© Springer Science+Business Media, LLC 2009

Authors and Affiliations

  • Michael Beenstock
    • 1
  • Barry R. Chiswick
    • 2
    • 3
  • Ari Paltiel
    • 4
  1. 1.Hebrew University of JerusalemJerusalemIsrael
  2. 2.University of Illinois at ChicagoChicagoUSA
  3. 3.IZA, Institute for the Study of LaborBonnGermany

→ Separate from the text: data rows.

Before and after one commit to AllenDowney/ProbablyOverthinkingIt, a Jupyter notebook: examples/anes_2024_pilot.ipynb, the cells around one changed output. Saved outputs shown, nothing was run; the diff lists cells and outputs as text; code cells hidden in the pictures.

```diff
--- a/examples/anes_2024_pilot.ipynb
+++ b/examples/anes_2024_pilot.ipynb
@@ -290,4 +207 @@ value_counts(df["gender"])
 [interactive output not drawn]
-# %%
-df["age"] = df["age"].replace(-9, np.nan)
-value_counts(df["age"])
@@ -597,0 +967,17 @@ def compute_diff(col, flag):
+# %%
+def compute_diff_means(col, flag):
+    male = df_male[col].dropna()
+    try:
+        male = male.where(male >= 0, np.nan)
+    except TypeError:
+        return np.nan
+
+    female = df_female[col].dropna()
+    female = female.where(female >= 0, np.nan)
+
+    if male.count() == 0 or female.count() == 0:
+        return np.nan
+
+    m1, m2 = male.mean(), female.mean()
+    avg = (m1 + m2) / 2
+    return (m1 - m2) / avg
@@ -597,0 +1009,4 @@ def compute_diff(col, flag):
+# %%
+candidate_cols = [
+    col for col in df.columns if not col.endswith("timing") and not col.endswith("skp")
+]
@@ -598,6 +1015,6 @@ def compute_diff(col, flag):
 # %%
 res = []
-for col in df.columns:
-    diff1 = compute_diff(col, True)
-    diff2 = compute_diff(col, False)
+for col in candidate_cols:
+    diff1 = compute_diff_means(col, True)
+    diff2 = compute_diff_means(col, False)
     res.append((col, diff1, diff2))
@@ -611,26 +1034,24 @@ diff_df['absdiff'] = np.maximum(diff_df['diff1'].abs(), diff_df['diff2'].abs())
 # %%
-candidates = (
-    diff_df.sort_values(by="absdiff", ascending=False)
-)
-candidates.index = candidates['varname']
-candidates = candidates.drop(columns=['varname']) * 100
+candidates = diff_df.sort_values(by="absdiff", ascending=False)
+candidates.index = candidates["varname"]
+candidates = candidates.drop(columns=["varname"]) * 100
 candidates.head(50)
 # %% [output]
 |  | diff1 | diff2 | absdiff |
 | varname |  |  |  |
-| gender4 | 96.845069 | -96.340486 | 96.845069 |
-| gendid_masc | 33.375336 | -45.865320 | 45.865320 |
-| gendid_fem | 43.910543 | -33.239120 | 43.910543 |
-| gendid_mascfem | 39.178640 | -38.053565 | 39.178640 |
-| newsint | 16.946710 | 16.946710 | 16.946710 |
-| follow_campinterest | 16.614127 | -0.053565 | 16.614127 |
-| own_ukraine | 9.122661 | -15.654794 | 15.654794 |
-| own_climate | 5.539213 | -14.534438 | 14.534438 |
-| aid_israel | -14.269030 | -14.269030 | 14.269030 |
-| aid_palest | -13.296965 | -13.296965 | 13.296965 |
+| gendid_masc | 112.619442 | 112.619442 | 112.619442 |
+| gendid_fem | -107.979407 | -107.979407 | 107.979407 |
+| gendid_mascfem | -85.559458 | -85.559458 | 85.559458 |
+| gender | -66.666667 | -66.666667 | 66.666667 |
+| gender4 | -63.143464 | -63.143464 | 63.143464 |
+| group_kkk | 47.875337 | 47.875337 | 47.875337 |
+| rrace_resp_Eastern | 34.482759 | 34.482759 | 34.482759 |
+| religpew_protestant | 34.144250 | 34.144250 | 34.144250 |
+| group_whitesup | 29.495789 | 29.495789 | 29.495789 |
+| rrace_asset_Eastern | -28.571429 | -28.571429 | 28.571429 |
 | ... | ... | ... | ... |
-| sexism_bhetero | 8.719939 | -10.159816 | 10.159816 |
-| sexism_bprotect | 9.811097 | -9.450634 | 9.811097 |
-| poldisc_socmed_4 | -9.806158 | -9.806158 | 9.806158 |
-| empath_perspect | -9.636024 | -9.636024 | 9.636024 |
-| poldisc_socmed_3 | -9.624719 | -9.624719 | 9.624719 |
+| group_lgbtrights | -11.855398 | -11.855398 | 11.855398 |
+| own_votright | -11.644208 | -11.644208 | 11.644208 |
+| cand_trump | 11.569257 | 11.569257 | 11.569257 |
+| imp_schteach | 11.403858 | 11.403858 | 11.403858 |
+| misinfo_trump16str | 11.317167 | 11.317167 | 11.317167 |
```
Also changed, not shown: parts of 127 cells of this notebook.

  4. 4.Central Bureau of StatisticsJerusalemIsrael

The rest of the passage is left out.